Description of the task
If a line in the entries below includes "directamente", show that line.

(Items from a dataset)
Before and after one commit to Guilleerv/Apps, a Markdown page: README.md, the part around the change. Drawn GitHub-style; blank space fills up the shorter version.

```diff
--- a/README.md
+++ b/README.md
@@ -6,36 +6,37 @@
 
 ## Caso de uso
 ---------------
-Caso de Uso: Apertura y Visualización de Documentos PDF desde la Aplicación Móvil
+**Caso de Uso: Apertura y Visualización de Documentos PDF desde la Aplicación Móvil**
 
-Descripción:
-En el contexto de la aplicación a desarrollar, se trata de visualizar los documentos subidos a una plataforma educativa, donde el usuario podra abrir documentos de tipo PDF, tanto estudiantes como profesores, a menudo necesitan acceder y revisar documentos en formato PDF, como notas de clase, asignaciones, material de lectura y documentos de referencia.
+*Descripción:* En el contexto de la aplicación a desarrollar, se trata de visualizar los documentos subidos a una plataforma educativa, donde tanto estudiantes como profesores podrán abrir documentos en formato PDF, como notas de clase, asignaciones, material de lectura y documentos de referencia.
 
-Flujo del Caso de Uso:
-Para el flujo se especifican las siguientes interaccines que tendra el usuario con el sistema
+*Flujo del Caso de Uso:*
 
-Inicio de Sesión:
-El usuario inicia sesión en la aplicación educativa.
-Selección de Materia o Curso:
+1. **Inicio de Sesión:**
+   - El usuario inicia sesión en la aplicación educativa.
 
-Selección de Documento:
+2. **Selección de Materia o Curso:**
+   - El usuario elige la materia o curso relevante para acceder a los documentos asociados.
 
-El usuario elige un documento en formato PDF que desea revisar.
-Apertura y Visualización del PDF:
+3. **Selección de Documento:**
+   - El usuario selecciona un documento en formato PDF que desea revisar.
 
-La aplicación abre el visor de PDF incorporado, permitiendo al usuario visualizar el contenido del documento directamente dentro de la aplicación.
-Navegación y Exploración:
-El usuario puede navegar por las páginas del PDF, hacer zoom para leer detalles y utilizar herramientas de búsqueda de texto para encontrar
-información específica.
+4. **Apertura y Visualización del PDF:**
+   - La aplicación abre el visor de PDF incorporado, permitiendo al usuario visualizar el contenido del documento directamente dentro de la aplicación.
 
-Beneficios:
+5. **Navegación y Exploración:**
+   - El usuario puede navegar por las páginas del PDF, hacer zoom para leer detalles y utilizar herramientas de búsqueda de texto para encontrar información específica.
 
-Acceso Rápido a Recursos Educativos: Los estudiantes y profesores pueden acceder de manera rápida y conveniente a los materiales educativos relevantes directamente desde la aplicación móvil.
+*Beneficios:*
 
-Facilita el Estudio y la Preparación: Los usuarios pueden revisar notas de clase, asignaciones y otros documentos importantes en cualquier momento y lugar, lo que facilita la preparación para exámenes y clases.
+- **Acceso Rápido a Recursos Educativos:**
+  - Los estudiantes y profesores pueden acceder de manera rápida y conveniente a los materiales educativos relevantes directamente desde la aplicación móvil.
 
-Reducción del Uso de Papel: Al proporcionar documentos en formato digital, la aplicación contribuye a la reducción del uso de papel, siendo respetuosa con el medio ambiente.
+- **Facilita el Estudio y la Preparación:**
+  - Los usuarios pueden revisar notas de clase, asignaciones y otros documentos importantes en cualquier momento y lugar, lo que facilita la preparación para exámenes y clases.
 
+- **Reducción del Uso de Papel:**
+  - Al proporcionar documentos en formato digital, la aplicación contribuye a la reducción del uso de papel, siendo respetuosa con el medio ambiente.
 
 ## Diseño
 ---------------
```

Response for this exercise
-La aplicación abre el visor de PDF incorporado, permitiendo al usuario visualizar el contenido del documento directamente dentro de la aplicación.
+   - La aplicación abre el visor de PDF incorporado, permitiendo al usuario visualizar el contenido del documento directamente dentro de la aplicación.
-Acceso Rápido a Recursos Educativos: Los estudiantes y profesores pueden acceder de manera rápida y conveniente a los materiales educativos relevantes directamente desde la aplicación móvil.
+  - Los estudiantes y profesores pueden acceder de manera rápida y conveniente a los materiales educativos relevantes directamente desde la aplicación móvil.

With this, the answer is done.